Charlotte Peterson ’22 looks at global politics through two lenses during internships with the Council on Foreign Relations and the Nobel-nominated human rights group Mwatana.
Last spring, amid the ongoing crisis in Yemen, Charlotte Peterson ’22 was helping document human rights conditions from behind her computer screen in Geneva, N.Y. Peterson first began researching the country’s civil war during her 2020 political science capstone course for a project comparing the conflicts in Yemen and Syria. By the following semester, she was working with Mwatana, the independent Yemeni human rights organization that was nominated for the 2021 Nobel Peace Prize.
As with many humanitarian groups focusing on documentation, Mwatana’s efforts revolve around accountability for perpetrators of abuses, Peterson says. “That’s where things tend to be focused most heavily,” she says, noting that at the UN and the International Criminal Court, “certain mechanisms exist solely to accumulate evidence for the potential of one day bringing people to court.”
In addition to documentation of human rights abuses and advocacy work, Mwatana helps raise global awareness of the nearly decade-long civil war.

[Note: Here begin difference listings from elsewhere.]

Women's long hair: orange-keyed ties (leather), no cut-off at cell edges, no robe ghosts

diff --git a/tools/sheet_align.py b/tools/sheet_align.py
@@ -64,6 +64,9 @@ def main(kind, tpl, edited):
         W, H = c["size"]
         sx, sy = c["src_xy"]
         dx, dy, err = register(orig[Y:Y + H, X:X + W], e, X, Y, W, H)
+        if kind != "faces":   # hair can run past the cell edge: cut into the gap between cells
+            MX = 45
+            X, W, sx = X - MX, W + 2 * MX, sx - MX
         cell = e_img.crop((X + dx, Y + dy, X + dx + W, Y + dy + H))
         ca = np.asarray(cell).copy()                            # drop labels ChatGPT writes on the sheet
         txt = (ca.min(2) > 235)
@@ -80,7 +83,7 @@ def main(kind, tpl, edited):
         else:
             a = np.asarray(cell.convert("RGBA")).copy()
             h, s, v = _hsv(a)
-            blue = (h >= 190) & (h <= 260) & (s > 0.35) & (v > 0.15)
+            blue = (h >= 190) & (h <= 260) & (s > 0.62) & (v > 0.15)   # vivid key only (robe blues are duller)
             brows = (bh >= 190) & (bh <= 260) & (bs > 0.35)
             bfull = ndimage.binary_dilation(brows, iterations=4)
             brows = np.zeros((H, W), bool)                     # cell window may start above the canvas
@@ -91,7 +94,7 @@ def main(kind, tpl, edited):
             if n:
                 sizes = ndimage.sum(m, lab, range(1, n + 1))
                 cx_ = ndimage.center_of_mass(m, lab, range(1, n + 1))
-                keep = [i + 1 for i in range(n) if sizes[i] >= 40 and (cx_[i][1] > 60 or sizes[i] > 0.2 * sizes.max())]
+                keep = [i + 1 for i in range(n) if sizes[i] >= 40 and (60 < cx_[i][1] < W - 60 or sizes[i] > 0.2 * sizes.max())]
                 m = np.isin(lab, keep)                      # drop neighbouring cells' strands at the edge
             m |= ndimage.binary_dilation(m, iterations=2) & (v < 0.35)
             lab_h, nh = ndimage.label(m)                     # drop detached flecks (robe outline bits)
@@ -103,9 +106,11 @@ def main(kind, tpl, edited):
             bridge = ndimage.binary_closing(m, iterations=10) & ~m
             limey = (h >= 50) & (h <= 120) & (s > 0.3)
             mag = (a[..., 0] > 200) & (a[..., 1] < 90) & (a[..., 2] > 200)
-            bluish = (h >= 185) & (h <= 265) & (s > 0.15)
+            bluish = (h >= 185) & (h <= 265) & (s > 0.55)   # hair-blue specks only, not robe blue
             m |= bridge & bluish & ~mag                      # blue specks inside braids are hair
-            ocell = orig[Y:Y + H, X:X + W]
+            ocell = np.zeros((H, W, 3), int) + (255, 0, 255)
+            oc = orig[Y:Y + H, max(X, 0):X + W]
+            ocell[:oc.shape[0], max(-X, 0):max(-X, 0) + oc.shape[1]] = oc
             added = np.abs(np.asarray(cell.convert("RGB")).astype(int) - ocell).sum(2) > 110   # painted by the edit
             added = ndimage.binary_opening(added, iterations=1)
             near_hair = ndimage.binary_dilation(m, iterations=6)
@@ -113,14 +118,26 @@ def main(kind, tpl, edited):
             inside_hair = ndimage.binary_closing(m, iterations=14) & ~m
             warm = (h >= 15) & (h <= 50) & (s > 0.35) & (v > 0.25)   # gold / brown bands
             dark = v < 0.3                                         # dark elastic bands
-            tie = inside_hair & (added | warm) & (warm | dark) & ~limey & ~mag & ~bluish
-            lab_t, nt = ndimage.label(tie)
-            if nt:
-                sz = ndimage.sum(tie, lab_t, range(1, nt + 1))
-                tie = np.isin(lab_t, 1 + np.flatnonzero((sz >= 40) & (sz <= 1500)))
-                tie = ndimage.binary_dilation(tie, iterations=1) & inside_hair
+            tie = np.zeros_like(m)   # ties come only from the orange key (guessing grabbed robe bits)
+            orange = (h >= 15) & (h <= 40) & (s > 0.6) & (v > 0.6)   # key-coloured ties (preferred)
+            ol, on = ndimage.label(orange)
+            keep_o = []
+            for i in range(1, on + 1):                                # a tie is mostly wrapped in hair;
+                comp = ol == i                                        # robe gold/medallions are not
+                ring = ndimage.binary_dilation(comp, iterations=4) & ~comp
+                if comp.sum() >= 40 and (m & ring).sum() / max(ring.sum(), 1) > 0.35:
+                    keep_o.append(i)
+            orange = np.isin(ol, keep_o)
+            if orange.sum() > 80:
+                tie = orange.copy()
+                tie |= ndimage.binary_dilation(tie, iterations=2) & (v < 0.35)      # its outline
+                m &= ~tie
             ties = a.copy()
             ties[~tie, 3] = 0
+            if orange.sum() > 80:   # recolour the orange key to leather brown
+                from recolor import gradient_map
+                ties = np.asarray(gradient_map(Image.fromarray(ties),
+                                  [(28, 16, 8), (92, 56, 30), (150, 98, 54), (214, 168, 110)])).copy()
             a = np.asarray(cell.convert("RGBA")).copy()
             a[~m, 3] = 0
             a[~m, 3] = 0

Peterson says geographical and political distances mean “conflicts like Syria and Yemen aren’t super tangible here,” but the internship helped her “see that distance in a different way,” she says.

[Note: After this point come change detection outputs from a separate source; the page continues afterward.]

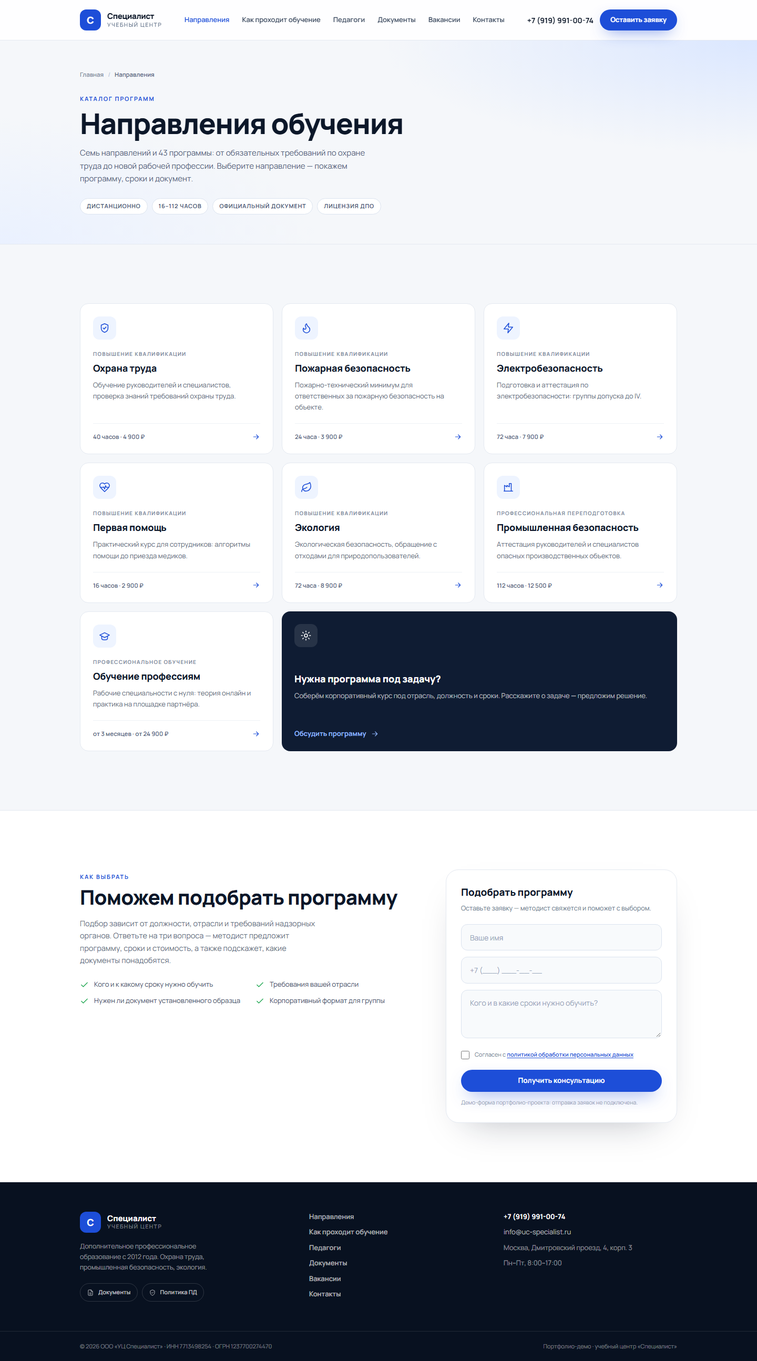
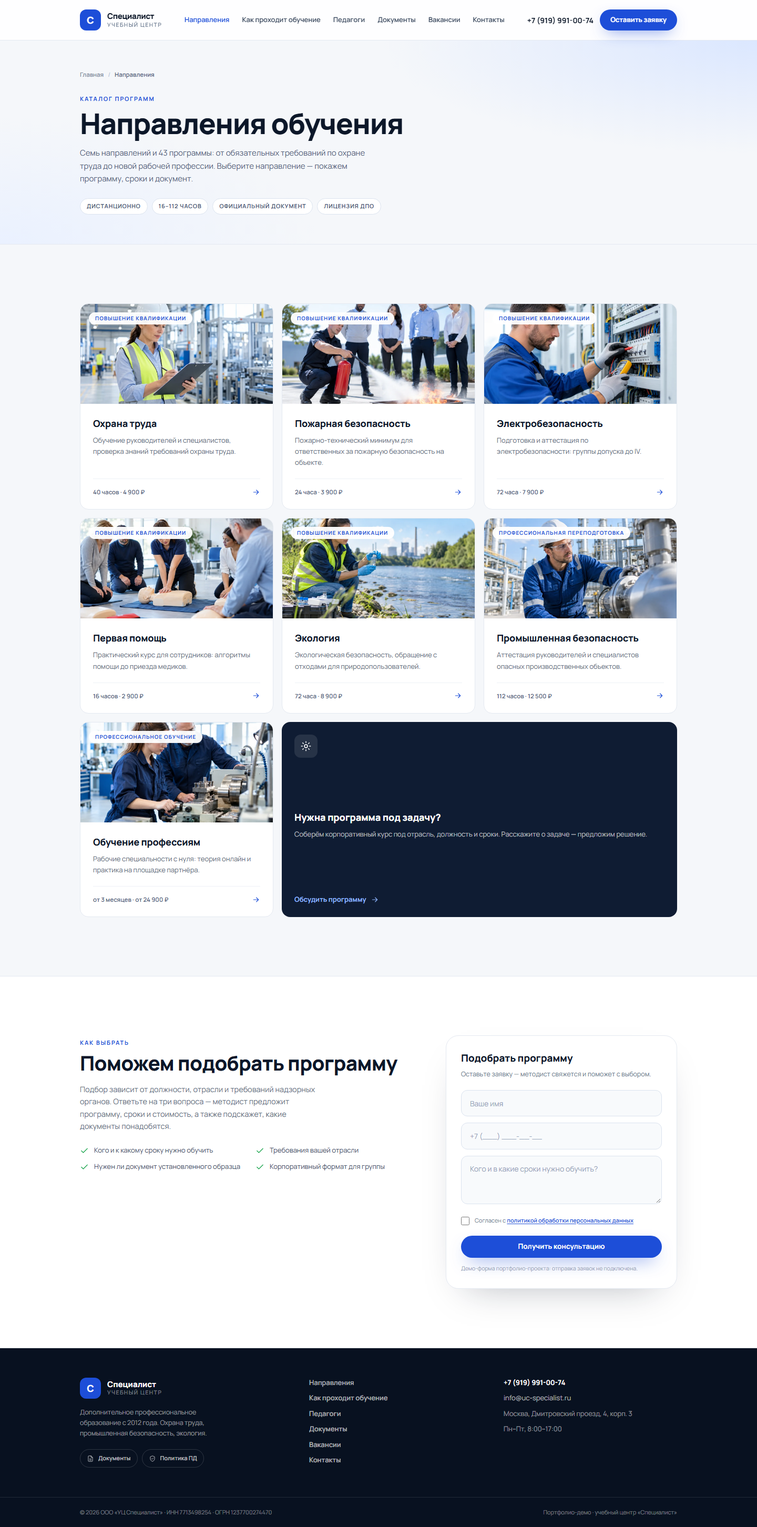
feat: добавить изображения и встроить их в макет
- hero, 7 картинок программ, портреты педагогов, OG-обложка (webp/jpg)
- фотографии в карточках направлений и на страницах программ
- портреты педагогов на главной
- og:image и Twitter Card, единый site URL
- tools: process-images.py, inspect-incoming.py; screenshot.mjs подгружает lazy-картинки
- README и docs обновлены, incoming/ в .gitignore

diff --git a/site/src/data/content.ts b/site/src/data/content.ts
@@ -16,6 +16,7 @@ export interface Program {
   short: string;
   description: string;
   icon: string;
+  image: string;
   hours: string;
   duration: string;
   format: string;
@@ -50,6 +51,7 @@ export interface StaffMember {
   name: string;
   role: string;
   note: string;
+  photo: string;
   initials: string;
 }
 
@@ -142,18 +144,21 @@ export const staff: StaffMember[] = [
     name: 'Снежкин Владимир Александрович',
     role: 'Генеральный директор',
     note: '20 лет в дополнительном образовании',
+    photo: '/images/staff/director.webp',
     initials: 'ВС',
   },
   {
     name: 'Кузнецова Ирина Павловна',
     role: 'Методист, эксперт по охране труда',
     note: 'Автор 30+ корпоративных программ',
+    photo: '/images/staff/methodist.webp',
     initials: 'ИК',
   },
   {
     name: 'Морозов Алексей Сергеевич',
     role: 'Преподаватель, инженер-энергетик',
     note: 'Эксперт по электробезопасности',
+    photo: '/images/staff/teacher.webp',
     initials: 'АМ',
   },
 ];
@@ -167,6 +172,7 @@ export const programs: Program[] = [
     description:
       'Программа для руководителей и специалистов, отвечающих за безопасность на производстве. Разбираем актуальные требования, порядок инструктажей, оценку рисков и документацию, которую проверяют инспекторы.',
     icon: 'shield',
+    image: '/images/programs/ohrana-truda.webp',
     hours: '40 часов',
     duration: '2 недели',
     format: 'Дистанционно',
@@ -195,6 +201,7 @@ export const programs: Program[] = [
     description:
       'Пожарно-технический минимум для руководителей и ответственных лиц. Учим читать требования, организовывать эвакуацию, вести документацию и готовиться к проверкам МЧС.',
     icon: 'flame',
+    image: '/images/programs/pozharnaya-bezopasnost.webp',
     hours: '24 часа',
     duration: '1 неделя',
     format: 'Дистанционно',
@@ -219,6 +226,7 @@ export const programs: Program[] = [
     description:
       'Подготовка электротехнического и электротехнологического персонала. Разбираем устройство электроустановок, защитные средства и безопасные приёмы работ, готовим к аттестации на группы до IV.',
     icon: 'zap',
+    image: '/images/programs/elektrobezopasnost.webp',
     hours: '72 часа',
     duration: '3 недели',
     format: 'Дистанционно',
@@ -243,6 +251,7 @@ export const programs: Program[] = [
     description:
       'Короткий практический курс для сотрудников организаций. Отрабатываем алгоритмы действий в типовых ситуациях: остановка кровотечения, сердечно-лёгочная реанимация, помощь при ожогах и переломах.',
     icon: 'heart',
+    image: '/images/programs/pervaya-pomoshch.webp',
     hours: '16 часов',
     duration: '3 дня',
     format: 'Дистанционно',
@@ -267,6 +276,7 @@ export const programs: Program[] = [
     description:
       'Для специалистов и руководителей, отвечающих за экологическую безопасность. Разбираем отчётность, обращение с отходами, нормативы и подготовку к проверкам надзорных органов.',
     icon: 'leaf',
+    image: '/images/programs/ekologiya.webp',
     hours: '72 часа',
     duration: '3 недели',
     format: 'Дистанционно',
@@ -291,6 +301,7 @@ export const programs: Program[] = [
     description:
       'Программа для руководителей и специалистов ОПО. Разбираем требования промышленной безопасности, идентификацию опасных объектов, производственный контроль и готовность к аварийным ситуациям.',
     icon: 'factory',
+    image: '/images/programs/promyshlennaya-bezopasnost.webp',
     hours: '112 часов',
     duration: '5 недель',
     format: 'Дистанционно',
@@ -315,6 +326,7 @@ export const programs: Program[] = [
     description:
       'Рабочие специальности для взрослых: без опыта, с трудоустройством или для развития внутри действующей компании. Теория — онлайн, практика — на оборудовании партнёрской площадки.',
     icon: 'cap',
+    image: '/images/programs/obuchenie-professiyam.webp',
     hours: 'от 3 месяцев',
     duration: 'от 12 недель',
     format: 'Онлайн + практика',

diff --git a/site/tools/process-images.py b/site/tools/process-images.py
@@ -1,0 +1,85 @@
+"""Обработка входящих изображений и раскладка по папкам site/public/images.
+
+Запуск: python site/tools/process-images.py
+
+- hero: кроп под пропорции карточки на главной (почти квадрат) + webp;
+- программы: 1200x800 webp, имена по слагам направлений;
+- педагоги: 800x800 webp;
+- OG-обложка: 1200x630 jpg для соцсетей.
+"""
+from __future__ import annotations
+
+from pathlib import Path
+
+from PIL import Image
+
+root = Path(__file__).resolve().parents[2]
+incoming = root / "incoming"
+public = root / "site" / "public" / "images"
+
+PROGRAM_MAP = {
+    "program-1.png": "elektrobezopasnost",
+    "program-2.png": "ohrana-truda",
+    "program-3.png": "pozharnaya-bezopasnost",
+    "program-4.png": "pervaya-pomoshch",
+    "program-5.png": "ekologiya",
+    "program-6.png": "promyshlennaya-bezopasnost",
+    "program-7.png": "obuchenie-professiyam",
+}
+
+STAFF_MAP = {
+    "staff-director.png": "director",
+    "staff-methodist.png": "methodist",
+    "staff-teacher.png": "teacher",
+}
+
+# Кроп героя: убираем пустую левую часть, оставляем группу, преподавателя и экран.
+HERO_CROP = (340, 0, 1440, 1024)
+HERO_SIZE = (1100, 1024)
+
+PROGRAM_SIZE = (1200, 800)
+STAFF_SIZE = (800, 800)
+OG_SIZE = (1200, 630)
+
+
+def save_webp(image: Image.Image, path: Path, quality: int = 84) -> None:
+    path.parent.mkdir(parents=True, exist_ok=True)
+    image.save(path, "WEBP", quality=quality, method=6)
+    print(f"{path.relative_to(root)} — {image.width}x{image.height}, {path.stat().st_size // 1024} КБ")
+
+
+def main() -> None:
+    # 1. Hero
+    with Image.open(incoming / "hero.png") as hero:
+        cropped = hero.convert("RGB").crop(HERO_CROP)
+        cropped = cropped.resize(HERO_SIZE, Image.LANCZOS)
+        save_webp(cropped, public / "hero.webp", quality=86)
+
+    # 2. Программы
+    for filename, slug in PROGRAM_MAP.items():
+        with Image.open(incoming / filename) as image:
+            resized = image.convert("RGB").resize(PROGRAM_SIZE, Image.LANCZOS)
+            save_webp(resized, public / "programs" / f"{slug}.webp")
+
+    # 3. Портреты
+    for filename, slug in STAFF_MAP.items():
+        with Image.open(incoming / filename) as image:
+            resized = image.convert("RGB").resize(STAFF_SIZE, Image.LANCZOS)
+            save_webp(resized, public / "staff" / f"{slug}.webp", quality=86)
+
+    # 4. OG-обложка (jpg — максимальная совместимость соцсетей)
+    with Image.open(incoming / "og-cover.png") as cover:
+        resized = cover.convert("RGB").resize(OG_SIZE, Image.LANCZOS)
+        target = public / "og-cover.jpg"
+        resized.save(target, "JPEG", quality=90, optimize=True, progressive=True)
+        print(f"{target.relative_to(root)} — {resized.width}x{resized.height}, {target.stat().st_size // 1024} КБ")
+
+    # 5. Удаляем неиспользуемый старый портрет из архива
+    legacy = public / "img.webp"
+    if legacy.exists():
+        legacy.unlink()
+        print("удалён старый site/public/images/img.webp")
+
+
+if __name__ == "__main__":
+    main()

diff --git a/site/tools/inspect-incoming.py b/site/tools/inspect-incoming.py
@@ -1,0 +1,54 @@
+"""Проверка входящих изображений и контактный лист для просмотра.
+
+Запуск: python site/tools/inspect-incoming.py
+"""
+from __future__ import annotations
+
+import glob
+from pathlib import Path
+
+from PIL import Image, ImageDraw, ImageFont
+
+root = Path(__file__).resolve().parents[2]
+incoming = root / "incoming"
+out = root / "shots" / "incoming-sheet.png"
+
+files = sorted(incoming.glob("*.png")) + sorted(incoming.glob("*.jpg"))
+print(f"Файлов: {len(files)}")
+for path in files:
+    with Image.open(path) as image:
+        print(f"{path.name:26} {image.width}x{image.height} {image.mode}")
+
+columns = 3
+thumb_w = 520
+pad = 16
+label_h = 34
+
+thumbs = []
+for path in files:
+    with Image.open(path) as image:
+        ratio = thumb_w / image.width
+        thumb = image.convert("RGB").resize((thumb_w, max(1, int(image.height * ratio))))
+        canvas = Image.new("RGB", (thumb_w, thumb.height + label_h), "white")
+        canvas.paste(thumb, (0, 0))
+        draw = ImageDraw.Draw(canvas)
+        try:
+            font = ImageFont.truetype("arial.ttf", 20)
+        except OSError:
+            font = ImageFont.load_default()
+        draw.text((8, thumb.height + 6), f"{path.name} ({image.width}x{image.height})", fill="black", font=font)
+        thumbs.append(canvas)
+
+rows = (len(thumbs) + columns - 1) // columns
+cell_h = max(t.height for t in thumbs) + pad
+sheet = Image.new("RGB", (columns * (thumb_w + pad) + pad, rows * cell_h + pad), "#e5e7eb")
+
+for index, thumb in enumerate(thumbs):
+    row, col = divmod(index, columns)
+    x = pad + col * (thumb_w + pad)
+    y = pad + row * cell_h
+    sheet.paste(thumb, (x, y))
+
+out.parent.mkdir(exist_ok=True)
+sheet.save(out)
+print(f"Контактный лист: {out} ({sheet.width}x{sheet.height})")

diff --git a/site/docs/image-prompts.md b/site/docs/image-prompts.md
@@ -1,0 +1,141 @@
+# Промты для генерации изображений
+
+Набор картинок для современной версии сайта учебного центра «Специалист».
+Сейчас на сайте есть только один старый hero-рисунок из архива, портрет и CSS-иконки —
+фотографии сильно поднимут уровень портфолио-проекта.
+
+## Общая стилистика (добавляй к каждому фото-промту)
+
+> professional corporate photography for an adult education center, bright airy interior,
+> soft natural daylight, light blue and white color palette with subtle deep-blue accents,
+> realistic, clean, modern, shallow depth of field, 35mm lens, high detail,
+> no text, no letters, no logos, no watermarks, no UI overlays, no cartoons
+
+**Негативный промт (общий):**
+
+> text, letters, words, logo, watermark, signature, UI, screenshot, cartoon, illustration,
+> 3d render, oversaturated, cluttered, dark, low quality, deformed faces, extra fingers,
+> bad anatomy, distorted hands, collage
+
+**Параметры:** Midjourney — `--ar 3:2 --style raw --v 6.1`; DALL·E 3 / Flux — просто текст промта.
+Генерируй по 2 варианта каждого кадра и оставляй тот, где нет текста и искажённых лиц.
+
+---
+
+## 1. Hero главной страницы — обязательно
+
+**Файл:** `hero.webp` · **Пропорции:** 3:2 · **Размер:** 1600×1067+
+**Где:** большой блок на главной. Важно: группа справа, слева пустое место под текст и карточку.
+
+```text
+Wide-angle photograph of a bright modern training room: a small group of adult professionals
+(ages 30–50, diverse, business casual) sitting at laptops during an online professional
+development course, a friendly female instructor in her 40s standing beside a large wall screen,
+soft daylight from large windows, light blue and white palette with deep-blue accents,
+the group is positioned on the right side of the frame, clean negative space on the left,
+shallow depth of field, realistic corporate photography, 3:2
+```
+
+## 2. Портреты педагогов — обязательно (3 шт., один стиль)
+
+Квадратные, светлый фон, одинаковая студия и свет. Люди вымышленные.
+
+**Файл:** `staff-director.webp` · 1:1 · 800×800
+
+```text
+Corporate portrait photograph of a friendly 55-year-old man with short grey hair and a neat
+beard, light-blue business shirt, warm confident smile, looking slightly off-camera,
+bright light-grey studio background with a soft blue gradient, professional headshot,
+softbox lighting, sharp focus, 1:1
+```
+
+**Файл:** `staff-methodist.webp` — женщина 40–45 лет, методист
+
+```text
+Corporate portrait photograph of a friendly 42-year-old woman with shoulder-length light-brown
+hair, business casual blazer over a white top, warm smile, looking at the camera,
+bright light-grey studio background with a soft blue gradient, professional headshot,
+softbox lighting, sharp focus, 1:1
+```
+
+**Файл:** `staff-teacher.webp` — мужчина 45–50 лет, инженер-энергетик
+
+```text
+Corporate portrait photograph of a friendly 48-year-old man with short dark hair and glasses,
+dark-blue business shirt without tie, calm confident expression, looking at the camera,
+bright light-grey studio background with a soft blue gradient, professional headshot,
+softbox lighting, sharp focus, 1:1
+```
+
+## 3. Изображения направлений — обязательно (7 шт.)
+
+**Формат:** 3:2, 1200×800, файлы `program-*.webp`. Используются на карточках каталога и в шапке
+страницы программы. Стиль — та же «съёмка», светлые и чистые кадры.
+
+| Направление | Файл | Промт (дополняй стилистикой сверху) |
+|---|---|---|
+| Охрана труда | `program-ohrana-truda.webp` | `Photograph of a safety engineer in a white hard hat and reflective vest holding a clipboard and checking a checklist at a modern manufacturing facility, bright industrial interior, blue safety accents, shallow depth of field, 3:2` |
+| Пожарная безопасность | `program-pozharnaya-bezopasnost.webp` | `Fire safety training session: a man in a dark uniform demonstrating the use of a red fire extinguisher to a small group of employees outdoors on a bright day, realistic corporate photo, 3:2` |
+| Электробезопасность | `program-elektrobezopasnost.webp` | `Close-up of an electrician in blue workwear and protective gloves inspecting a modern electrical panel with a multimeter, bright technical room, shallow depth of field, 3:2` |
+| Первая помощь | `program-pervaya-pomoshch.webp` | `First aid training: an instructor demonstrating CPR on a training manikin in a bright classroom, several adult employees watching and practising, realistic corporate photo, 3:2` |
+| Экология | `program-ekologiya.webp` | `Environmental specialist in a high-visibility vest taking a water sample from a river in a green landscape, industrial facility blurred in the distance, bright daylight, 3:2` |
+| Промышленная безопасность | `program-promyshlennaya-bezopasnost.webp` | `Industrial safety engineer in a hard hat and safety glasses inspecting a pipeline at a modern chemical plant, bright daylight, blue overalls, realistic industrial photography, 3:2` |
+| Обучение профессиям | `program-obuchenie-professiyam.webp` | `Vocational training workshop: a young adult learning to work on a metal lathe under supervision of an experienced mentor, bright modern workshop, realistic photography, 3:2` |
+
+## 4. OG-обложка для соцсетей — обязательно
+
+**Файл:** `og-cover.png` · 1200×630. Текст и логотип наложу кодом — нужен только фон,
+поэтому в кадре не должно быть букв.
+
+```text
+Abstract minimal background for a social media cover: smooth deep-blue to light-blue gradient,
+subtle thin geometric lines and a soft light glow, clean spacious composition with empty area
+in the center-left for a headline, no text, no letters, modern corporate brand style, 1200x630
+```
+
+## 5. Дополнительные кадры — по желанию
+
+| Файл | Где | Промт |
+|---|---|---|
+| `team.webp` (3:2) | секция «Почему нам доверяют» | `Small team meeting in a bright modern office: three colleagues discussing an education programme at a table with laptops and printed documents, warm natural light, blue accents, realistic corporate photo, 3:2` |
+| `online-learning.webp` (3:2) | блок «Как проходит обучение» | `Close-up over-the-shoulder photo of an adult learner taking notes in a notebook next to a laptop with a blurred online course interface, home office, soft daylight, shallow depth of field, no readable text, 3:2` |
+| `certificate.webp` (3:2) | шаг «Документ» | `Close-up of hands receiving an official certificate folder across a light desk in a bright office, shallow depth of field, realistic corporate photo, 3:2` |
+| `office.webp` (3:2) | страница «Контакты» | `Modern bright reception area of a small educational center: light wood desk, blue accent wall, plants, soft daylight, clean interior photography, no people, 3:2` |
+
+---
+
+## Куда складывать
+
+Создай папку `incoming/` в корне репозитория и положи туда файлы с именами из таблиц
+(можно PNG/JPG — конвертирую и оптимизирую сам). После этого я:
+
+1. сконвертирую в WebP/AVIF, обрежу под нужные пропорции и сгенерирую ретина-версии;
+2. заменю старый hero-рисунок, добавлю фото на карточки и страницы программ;
+3. заведу поле `photo` в контенте педагогов и подставлю портреты;
+4. добавлю `og:image` и Twitter Card в `BaseLayout`;
+5. пересоберу, пересниму скриншоты и покажу результат.
+
+## Если нужна не фотография, а иллюстрация
+
+Замени блок «Общая стилистика» на:
+
+> modern flat vector illustration, clean minimal corporate style, light blue and white palette,
+> deep-blue accents, soft gradients, geometric shapes, no text, no letters, consistent style
+
+и добавь `--ar` с нужными пропорциями. Фотографии для такого сайта предпочтительнее:
+они повышают доверие и лучше смотрятся в портфолио.
+---
+
+## Статус: изображения получены и интегрированы
+
+Сгенерированные файлы обработаны скриптом `site/tools/process-images.py` и встроены в сайт:
+
+- `hero.png` → `site/public/images/hero.webp` (кроп под карточку главной);
+- `program-1…7.png` → `site/public/images/programs/*.webp` по направлениям
+  (нумерация не совпадала с порядком направлений — сопоставлено по содержимому:
+  1 — электробезопасность, 2 — охрана труда, 3 — пожарная безопасность,
+  4 — первая помощь, 5 — экология, 6 — промышленная безопасность, 7 — обучение профессиям);
+- `staff-*.png` → `site/public/images/staff/{director,methodist,teacher}.webp`;
+- `og-cover.png` → `site/public/images/og-cover.jpg` (1200×630, подключена в Open Graph и Twitter Card).
+
+Исходники PNG остаются в `incoming/` и не коммитятся.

This fall, Peterson combined her capstone project and internship experience in an independent study, analyzing how documentation efforts by groups like Mwatana can “impact people on the ground” and contribute to “peacebuilding efforts and opportunities for accountability.”
She also began an internship with the Council on Foreign Relations (CFR), whose goal is “to start a conversation in this country about the need for Americans to better understand the world.” There, Peterson has continued to “combine and draw on my coursework from history and political science, and apply that” to her assignments, though in a new context. As an intern for the CFR’s Director of Studies and the Vice President, she has been researching key historical events of the past 100 years and their role in U.S. foreign policy today.
Compared to the on-the-ground nature of Mwatana’s efforts, the scope of the work at CFR is more focused on the “higher politics” of diplomacy writ large. “When you’re working with a human rights organization, it’s more mission focused rather than subject focused,” she explains. “You’re thinking about the future — what you want to happen,” whereas with a think tank like CFR, “I’m thinking a lot about specific events” in historical context and how they’re linked to long-term diplomatic strategy.
Throughout this work, the highlight has been the “chance to take what I was reading about in the classroom and participate in it…to actually work with the issues I was studying,” she says. “My coursework at HWS has really shaped my critical thinking and analytical skills, which have been absolutely essential to my work in political research, no matter what organization I have been working for. I really owe a lot to my professors and peers at HWS who have challenged me to think in new ways and tackle complex problems.”